> **WHAT TO PRODUCE**
Your answer should be every line with the word "resources", copied from the data below.

> **ENTRIES PROVIDED**
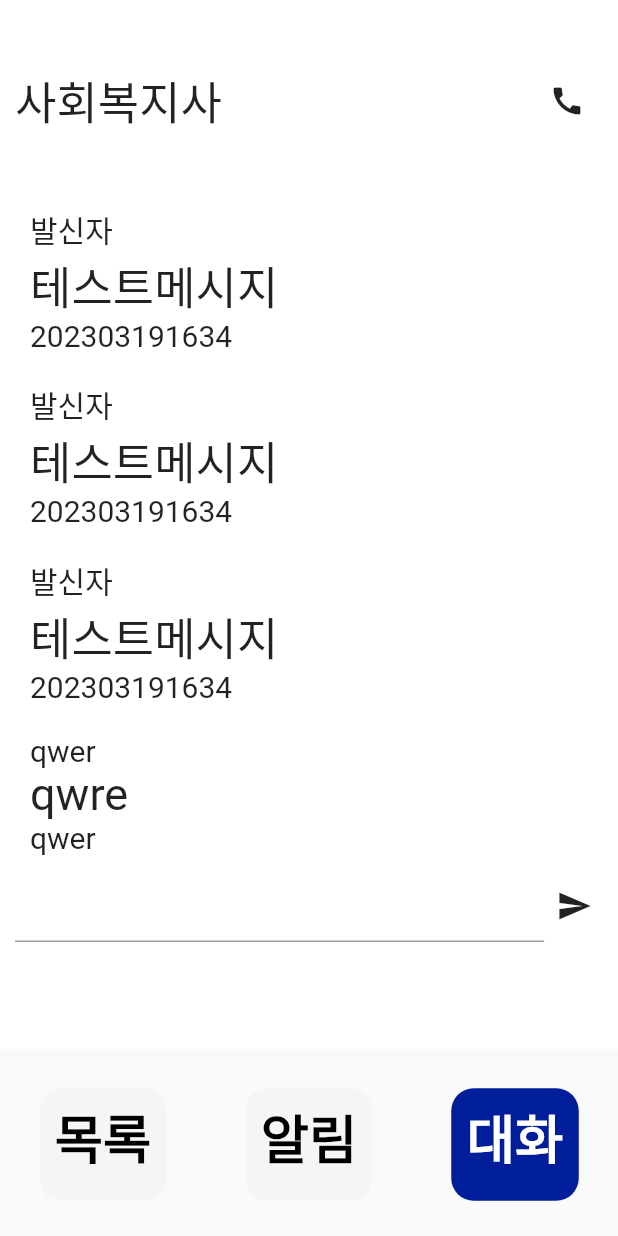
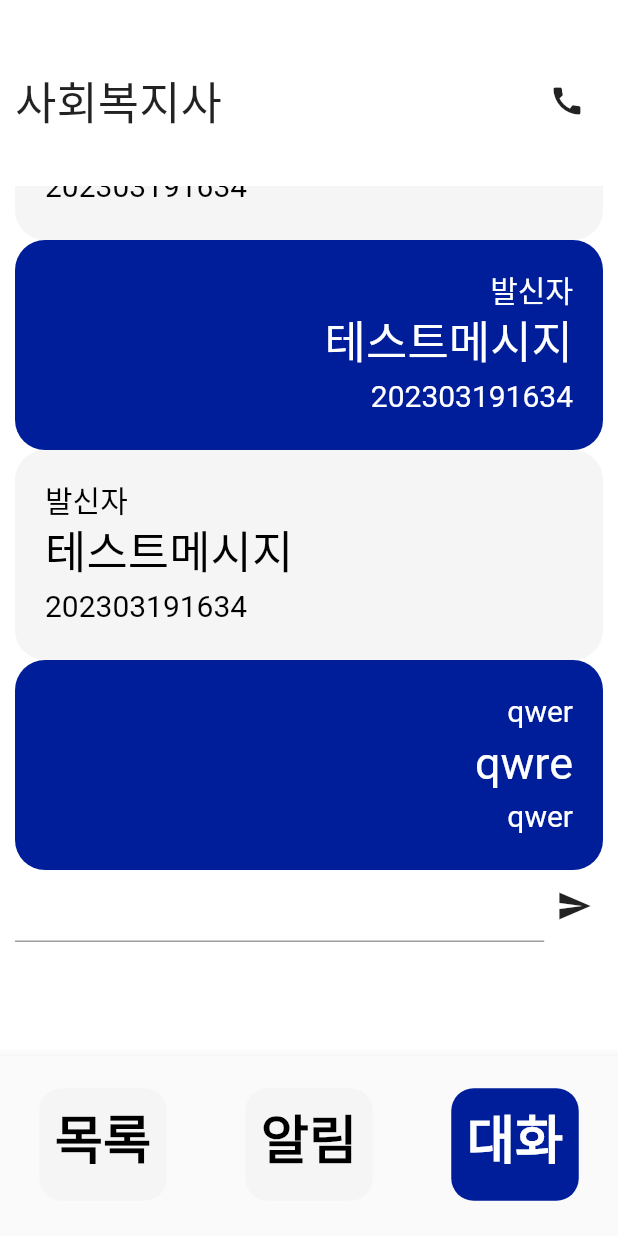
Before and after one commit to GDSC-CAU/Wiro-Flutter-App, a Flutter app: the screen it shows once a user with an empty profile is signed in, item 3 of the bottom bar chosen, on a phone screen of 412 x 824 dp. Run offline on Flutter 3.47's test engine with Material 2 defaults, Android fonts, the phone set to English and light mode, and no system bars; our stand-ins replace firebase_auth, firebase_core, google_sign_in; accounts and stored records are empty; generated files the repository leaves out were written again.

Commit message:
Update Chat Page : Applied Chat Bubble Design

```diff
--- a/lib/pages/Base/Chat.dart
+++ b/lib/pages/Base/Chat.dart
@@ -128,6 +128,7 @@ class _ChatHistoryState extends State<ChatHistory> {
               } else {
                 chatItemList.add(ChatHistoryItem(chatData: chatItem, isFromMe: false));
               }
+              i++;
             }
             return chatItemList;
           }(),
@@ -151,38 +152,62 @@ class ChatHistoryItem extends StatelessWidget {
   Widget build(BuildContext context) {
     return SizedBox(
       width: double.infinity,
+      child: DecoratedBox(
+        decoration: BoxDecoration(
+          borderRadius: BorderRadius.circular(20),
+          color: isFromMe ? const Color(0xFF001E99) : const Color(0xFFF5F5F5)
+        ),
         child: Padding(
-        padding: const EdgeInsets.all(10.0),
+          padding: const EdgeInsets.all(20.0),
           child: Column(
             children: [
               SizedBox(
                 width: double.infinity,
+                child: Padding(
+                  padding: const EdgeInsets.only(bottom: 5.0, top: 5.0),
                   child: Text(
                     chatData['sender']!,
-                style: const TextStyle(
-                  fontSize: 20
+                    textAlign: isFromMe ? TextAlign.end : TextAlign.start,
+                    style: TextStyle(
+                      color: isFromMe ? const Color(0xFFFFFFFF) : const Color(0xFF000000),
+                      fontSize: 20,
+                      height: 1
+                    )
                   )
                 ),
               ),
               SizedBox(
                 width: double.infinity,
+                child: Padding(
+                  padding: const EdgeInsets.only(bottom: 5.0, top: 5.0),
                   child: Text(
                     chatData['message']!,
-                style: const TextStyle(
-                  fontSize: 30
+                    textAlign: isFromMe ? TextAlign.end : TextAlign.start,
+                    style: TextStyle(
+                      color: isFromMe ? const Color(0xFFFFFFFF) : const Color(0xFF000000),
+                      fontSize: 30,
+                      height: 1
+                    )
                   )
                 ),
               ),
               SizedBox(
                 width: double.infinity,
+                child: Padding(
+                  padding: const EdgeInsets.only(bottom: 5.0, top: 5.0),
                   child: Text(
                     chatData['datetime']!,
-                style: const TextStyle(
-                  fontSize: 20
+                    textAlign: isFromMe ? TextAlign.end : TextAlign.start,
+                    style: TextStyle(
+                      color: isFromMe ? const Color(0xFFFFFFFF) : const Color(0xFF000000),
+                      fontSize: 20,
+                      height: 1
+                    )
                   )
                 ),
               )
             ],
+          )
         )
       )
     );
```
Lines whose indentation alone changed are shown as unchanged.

==

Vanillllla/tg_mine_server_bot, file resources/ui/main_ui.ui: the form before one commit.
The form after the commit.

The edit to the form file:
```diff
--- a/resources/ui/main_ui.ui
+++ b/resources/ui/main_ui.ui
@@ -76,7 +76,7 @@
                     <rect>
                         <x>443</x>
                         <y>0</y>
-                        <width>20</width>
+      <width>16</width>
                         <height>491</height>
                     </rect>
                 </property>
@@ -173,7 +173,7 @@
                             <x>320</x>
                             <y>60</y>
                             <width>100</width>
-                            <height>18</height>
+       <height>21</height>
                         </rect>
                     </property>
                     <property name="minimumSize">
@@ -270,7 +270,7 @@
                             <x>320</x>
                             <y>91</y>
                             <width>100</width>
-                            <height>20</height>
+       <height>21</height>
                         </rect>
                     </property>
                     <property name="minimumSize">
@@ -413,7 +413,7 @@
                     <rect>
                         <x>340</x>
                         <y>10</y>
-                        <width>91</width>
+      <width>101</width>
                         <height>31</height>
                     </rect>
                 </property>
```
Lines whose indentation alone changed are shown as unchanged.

---

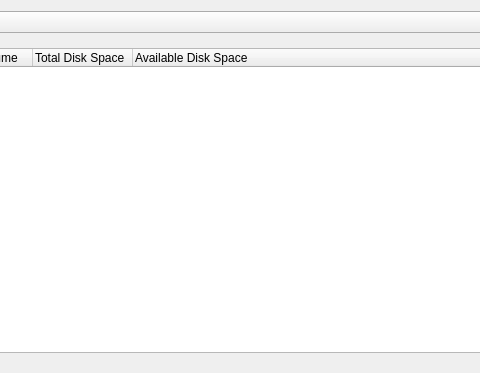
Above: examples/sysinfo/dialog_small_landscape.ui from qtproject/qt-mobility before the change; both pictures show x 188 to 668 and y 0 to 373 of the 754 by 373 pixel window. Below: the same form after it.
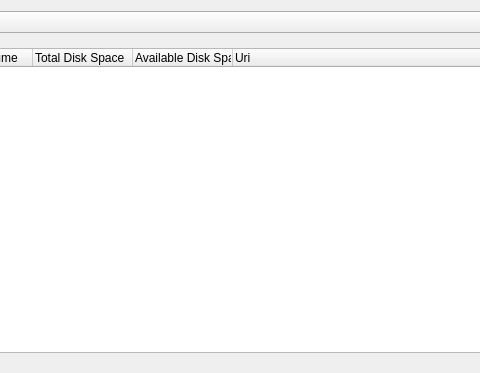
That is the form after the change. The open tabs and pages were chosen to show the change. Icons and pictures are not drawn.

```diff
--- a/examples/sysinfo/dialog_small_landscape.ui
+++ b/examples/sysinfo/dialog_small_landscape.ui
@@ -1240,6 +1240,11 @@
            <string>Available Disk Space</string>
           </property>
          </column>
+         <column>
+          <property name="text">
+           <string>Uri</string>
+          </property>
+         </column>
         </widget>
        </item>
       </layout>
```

> **EXERCISE ANSWER**
Vanillllla/tg_mine_server_bot, file resources/ui/main_ui.ui: the form before one commit.
--- a/resources/ui/main_ui.ui
+++ b/resources/ui/main_ui.ui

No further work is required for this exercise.